[Start of Attachment]

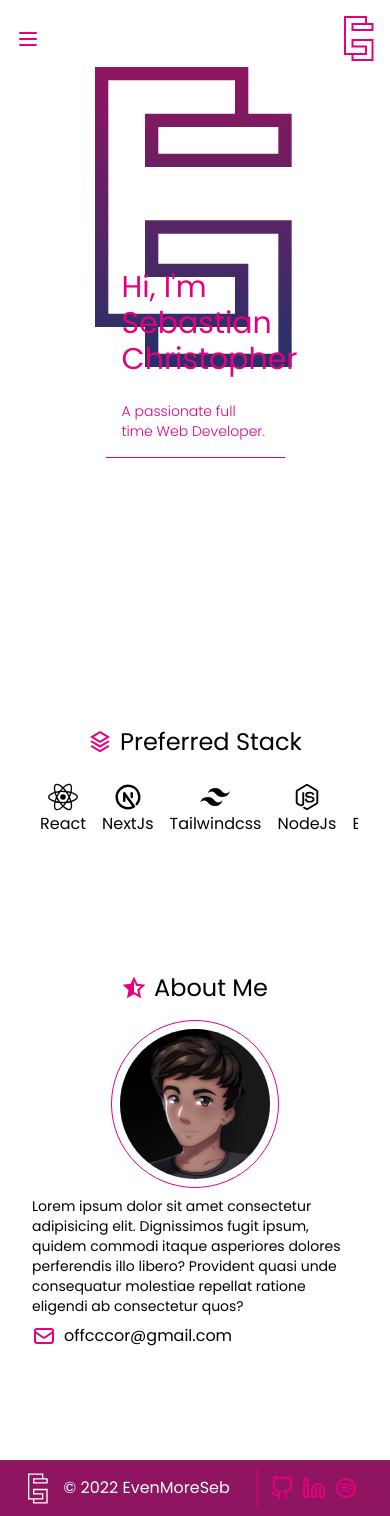
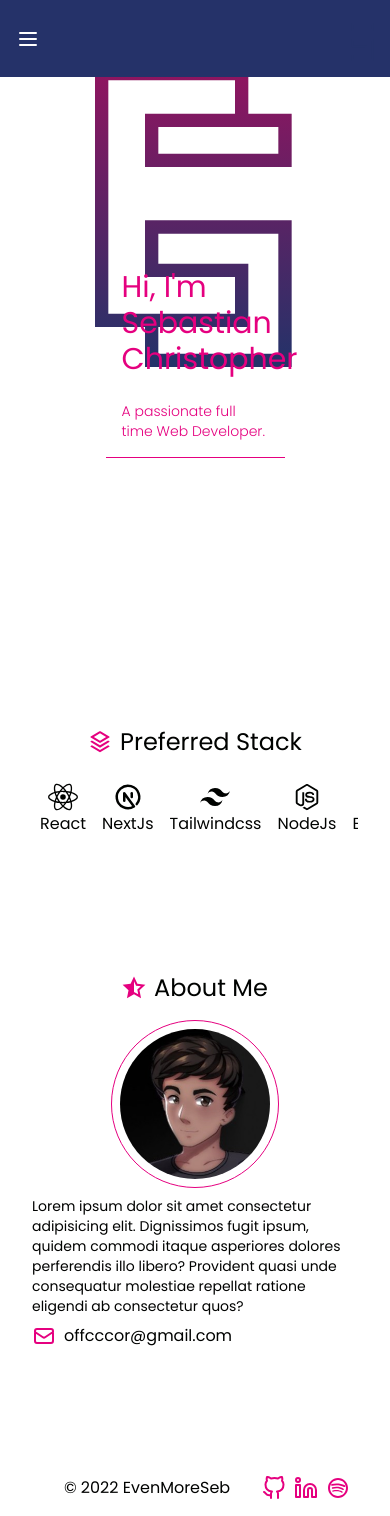
Before and after one commit to SebastianCCC/portfolioapp, a Next.js app: page / in a window 390 px wide. Built offline with nearby package versions, Linux system fonts and the light colour scheme.

Commit message:
change theme

```diff
--- a/components/Footer/NavBottom.js
+++ b/components/Footer/NavBottom.js
@@ -1,21 +1,26 @@
 import Link from 'next/link'
 import { FiGithub, FiLinkedin } from 'react-icons/fi'
 import { RiSpotifyLine } from 'react-icons/ri'
+import { useTheme } from 'next-themes'
 import NavBarItems from '../Header/NavbarItems'
 import { FooterIcon } from './images'
 
 const NavBottom = () => {
+  const { theme } = useTheme()
+
   return (
-    <div className={`bg-purple p-2 mt-20 flex justify-evenly items-center`}>
+    <div className={`p-2 mt-20 flex justify-evenly items-center`}>
       <div className="flex items-center">
         <Link href="#">
           <div className="cursor-pointer">
-            <FooterIcon />
+            <FooterIcon FillRef={theme} />
           </div>
         </Link>
-        <h3 className="text-white text-center pl-4">© {new Date().getFullYear()} EvenMoreSeb</h3>
+        <h3 className="dark:text-white text-black text-center pl-4">
+          © {new Date().getFullYear()} EvenMoreSeb
+        </h3>
       </div>
-      <ul className="flex border-l border-pink pl-2 ml-2">
+      <ul className="flex px-2 rounded dark:bg-pink">
         <NavBarItems icon={<FiGithub />} socLink="https://github.com/SebastianCCC" />
         <NavBarItems
           icon={<FiLinkedin />}
--- a/components/Footer/images/index.js
+++ b/components/Footer/images/index.js
@@ -1,9 +1,9 @@
-export const FooterIcon = () => {
+export const FooterIcon = ({ FillRef }) => {
   return (
     <svg width="20" height="35" viewBox="0 0 30 45" fill="none" xmlns="http://www.w3.org/2000/svg">
       <path
         d="M22 8V1H1V38H8.5M22 8H8.5V14H28.5V8H22ZM8.5 38H22V30.5H8.5V24H28.5V44H8.5V38Z"
-        stroke="white"
+        stroke={FillRef === 'light' ? '#000' : '#fff'}
         strokeWidth="2"
       />
     </svg>
--- a/components/Header/NavbarItems.js
+++ b/components/Header/NavbarItems.js
@@ -15,18 +15,20 @@ const NavBarItems = ({ link, title, icon, socLink }) => {
     <li
       onMouseEnter={() => setIsHover(true)}
       onMouseLeave={() => setIsHover(false)}
-      className="text-pink cursor-pointer font-bold py-1"
+      className="group dark:hover:text-white hover:text-purple dark:text-darkblue text-pink cursor-pointer font-bold py-1"
     >
       {!socLink ? (
         <Link href={link}>
           <div className="flex items-center relative">
-            <div className="hover:bg-purple rounded p-1">{icon}</div>
+            <div className="rounded p-1">{icon}</div>
             {(isHover || isOpen) && (
               <motion.h2
                 initial={{ x: -20 }}
                 animate={{ x: 0 }}
                 transition={{ duration: 0.5 }}
-                className={`pl-1 ${!isOpen && 'absolute w-screen'} left-[50px]`}
+                className={`dark:group-hover:text-white pl-1 ${
+                  !isOpen && 'absolute w-screen'
+                } left-[50px]`}
               >
                 {title}
               </motion.h2>
@@ -34,7 +36,7 @@ const NavBarItems = ({ link, title, icon, socLink }) => {
           </div>
         </Link>
       ) : (
-        <div className="hover:bg-purple rounded p-1 text-2xl flex items-center">
+        <div className="dark:hover:text-white rounded p-1 text-2xl flex items-center">
           <a href={socLink} target="_blank" rel="noopener noreferrer">
             {icon}
           </a>
--- a/components/Header/SideNavBar.js
+++ b/components/Header/SideNavBar.js
@@ -5,12 +5,14 @@ import { RiSpotifyLine } from 'react-icons/ri'
 import { CgDarkMode } from 'react-icons/cg'
 import { useState, useEffect, useContext } from 'react'
 import { StateContext } from '../../hooks/StateContext'
+import { useTheme } from 'next-themes'
 import { motion } from 'framer-motion'
 import ThemeSwitch from '../Theme'
 
 const SideNavBar = () => {
   const { isOpen, setIsOpen } = useContext(StateContext)
   const [navbar, setNavbar] = useState(false)
+  const { theme } = useTheme()
 
   const changeBackground = () => {
     if (window.scrollY >= 18) {
@@ -33,18 +35,18 @@ const SideNavBar = () => {
       ></div>
       <div
         className={`absolute left-0 ${
-          isOpen && 'w-[70%] md:w-[30%] bg-darkblue min-h-screen'
-        } lg:bg-darkblue lg:min-h-screen w-full lg:w-fit flex flex-col items-start justify-between`}
+          isOpen && 'w-[70%] md:w-[30%] dark:bg-pink bg-darkblue min-h-screen'
+        } dark:lg:bg-pink bg-darkblue lg:min-h-screen w-full lg:w-fit flex flex-col items-start justify-between`}
       >
         <div
           className={`flex justify-between p-4 w-full items-center cursor-pointer ${
-            navbar && 'bg-darkblue'
+            navbar && 'dark:bg-pink bg-darkblue'
           } transition duration-700 ease-out`}
         >
-          <div onClick={() => setIsOpen(!isOpen)} className="text-pink pr-2 lg:hidden">
+          <div onClick={() => setIsOpen(!isOpen)} className="text-white pr-2 lg:hidden">
             <MenuIcon />
           </div>
-          <LogoIcon />
+          <LogoIcon FillRef={theme} />
         </div>
         <div
           onClick={() => setIsOpen(false)}
@@ -59,7 +61,7 @@ const SideNavBar = () => {
         <div className={`m-4 ${!isOpen && 'hidden'} lg:block`}>
           <ThemeSwitch />
           <ul>
-            <div className={`border-t border-pink`}>
+            <div className={`border-t dark:border-darkblue border-pink`}>
               <NavBarItems icon={<FiGithub />} socLink="https://github.com/SebastianCCC" />
               <NavBarItems
                 icon={<FiLinkedin />}
--- a/components/Header/images/index.js
+++ b/components/Header/images/index.js
@@ -1,6 +1,6 @@
 import { motion } from 'framer-motion'
 
-export const LogoIcon = () => {
+export const LogoIcon = ({ FillRef }) => {
   /*   const draw = {
     hidden: { pathLength: 0, opacity: 0 },
     visible: () => {
@@ -31,7 +31,7 @@ export const LogoIcon = () => {
     >
       <motion.path
         d="M22 8V1H1V38H8.5M22 8H8.5V14H28.5V8H22ZM8.5 38H22V30.5H8.5V24H28.5V44H8.5V38Z"
-        stroke="#E5007F"
+        stroke={FillRef === 'light' ? '#E5007F' : '#253269'}
         strokeWidth="2"
       />
     </motion.svg>
--- a/components/Layout.js
+++ b/components/Layout.js
@@ -2,10 +2,16 @@ import SideNavBar from './Header/SideNavBar'
 import Head from 'next/head'
 import { useRouter } from 'next/router'
 import NavBottom from './Footer/NavBottom'
+import { useState, useEffect } from 'react'
 
 const Layout = ({ children }) => {
+  const [mounted, setMounted] = useState(false)
   const router = useRouter()
   const path = router.pathname
+
+  useEffect(() => {
+    setMounted(true)
+  }, [])
   return (
     <>
       <Head>
@@ -14,13 +20,9 @@ const Layout = ({ children }) => {
           {path === '/' ? 'Home' : path.slice(1).charAt(0).toUpperCase() + path.slice(2)}
         </title>
       </Head>
-      <header className="sticky top-0 left-0 z-[25]">
-        <SideNavBar />
-      </header>
+      <header className="sticky top-0 left-0 z-[25]">{mounted && <SideNavBar />}</header>
       <main className="min-w-full min-h-screen p-4">{children}</main>
-      <footer>
-        <NavBottom />
-      </footer>
+      <footer>{mounted && <NavBottom />}</footer>
     </>
   )
 }
--- a/components/Theme/index.js
+++ b/components/Theme/index.js
@@ -1,27 +1,19 @@
 import { useTheme } from 'next-themes'
-import { useState, useEffect } from 'react'
 import { motion } from 'framer-motion'
 import { SunIcon, MoonIcon } from './images'
 
 const ThemeSwitch = () => {
-  const [mounted, setMounted] = useState(false)
   const { theme, setTheme } = useTheme()
-
-  useEffect(() => {
-    setMounted(true)
-  }, [])
 
   return (
     <>
-      {mounted && (
       <motion.button
         onClick={() => setTheme(theme === 'dark' ? 'light' : 'dark')}
-          className="text-pink py-1 mb-1 hover:text-purple rounded p-1 text-2xl flex items-center"
+        className="dark:text-darkblue text-pink py-1 mb-1 dark:hover:text-white hover:text-purple rounded p-1 text-2xl flex items-center"
         animate={theme === 'dark' ? { rotate: 360 } : { rotate: 0 }}
       >
         {theme !== 'dark' ? <MoonIcon /> : <SunIcon />}
       </motion.button>
-      )}
     </>
   )
 }
--- a/pages/work/index.js
+++ b/pages/work/index.js
@@ -56,22 +56,24 @@ export default function Work({ work }) {
           {work.map(({ startDate, endDate, name, role, isgroup, deployed }, i) => (
             <motion.article
               variants={item}
-              className="p-2 rounded dark:bg-pink bg-purple w-full"
+              className="p-2 rounded dark:bg-pink bg-darkblue w-full"
               key={i}
             >
               <a href={deployed} target="_blank" rel="noopener noreferrer">
-                <div className="pb-10 mb-2 border-b border-white">
+                <div className="pb-10 mb-2 border-b border-white select-none">
                   <div className="flex justify-between items-center">
-                    <h2 className="text-lg sm:text-xl md:text-2xl font-bold">{name}</h2>
-                    <p className="text-sm md:text-base">{endDate}</p>
+                    <h2 className="text-lg sm:text-xl md:text-2xl font-bold dark:text-white text-pink">
+                      {name}
+                    </h2>
+                    <p className="text-sm md:text-base text-white">{endDate}</p>
                   </div>
-                  <p className="text-sm md:text-base">
+                  <p className="text-sm md:text-base text-white">
                     {isgroup ? 'Group Project' : 'Solo Project'}
                   </p>
                 </div>
-                <div className="flex items-center">
+                <div className="flex items-center text-white">
                   <p className="text-sm md:text-base">Role</p>
-                  <div className="mx-1 dark:bg-white rounded-full w-1 h-1"></div>
+                  <div className="mx-1 bg-white rounded-full w-1 h-1"></div>
                   <p className="uppercase text-sm md:text-base">{role}</p>
                 </div>
               </a>
--- a/styles/globals.css
+++ b/styles/globals.css
@@ -9,7 +9,7 @@
 }
 
 body {
-  @apply dark:bg-black bg-white;
+  @apply dark:bg-darkblue bg-white;
 }
 
 @layer components {
```
Lines whose indentation alone changed are shown as unchanged.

[End of Attachment]

*PROBLEM DETAILS*: Check each line of the data above for the string "between", and copy the ones that have it.

*THE COMPLETED TASK*:
-        } lg:bg-darkblue lg:min-h-screen w-full lg:w-fit flex flex-col items-start justify-between`}
+        } dark:lg:bg-pink bg-darkblue lg:min-h-screen w-full lg:w-fit flex flex-col items-start justify-between`}
           className={`flex justify-between p-4 w-full items-center cursor-pointer ${
                   <div className="flex justify-between items-center">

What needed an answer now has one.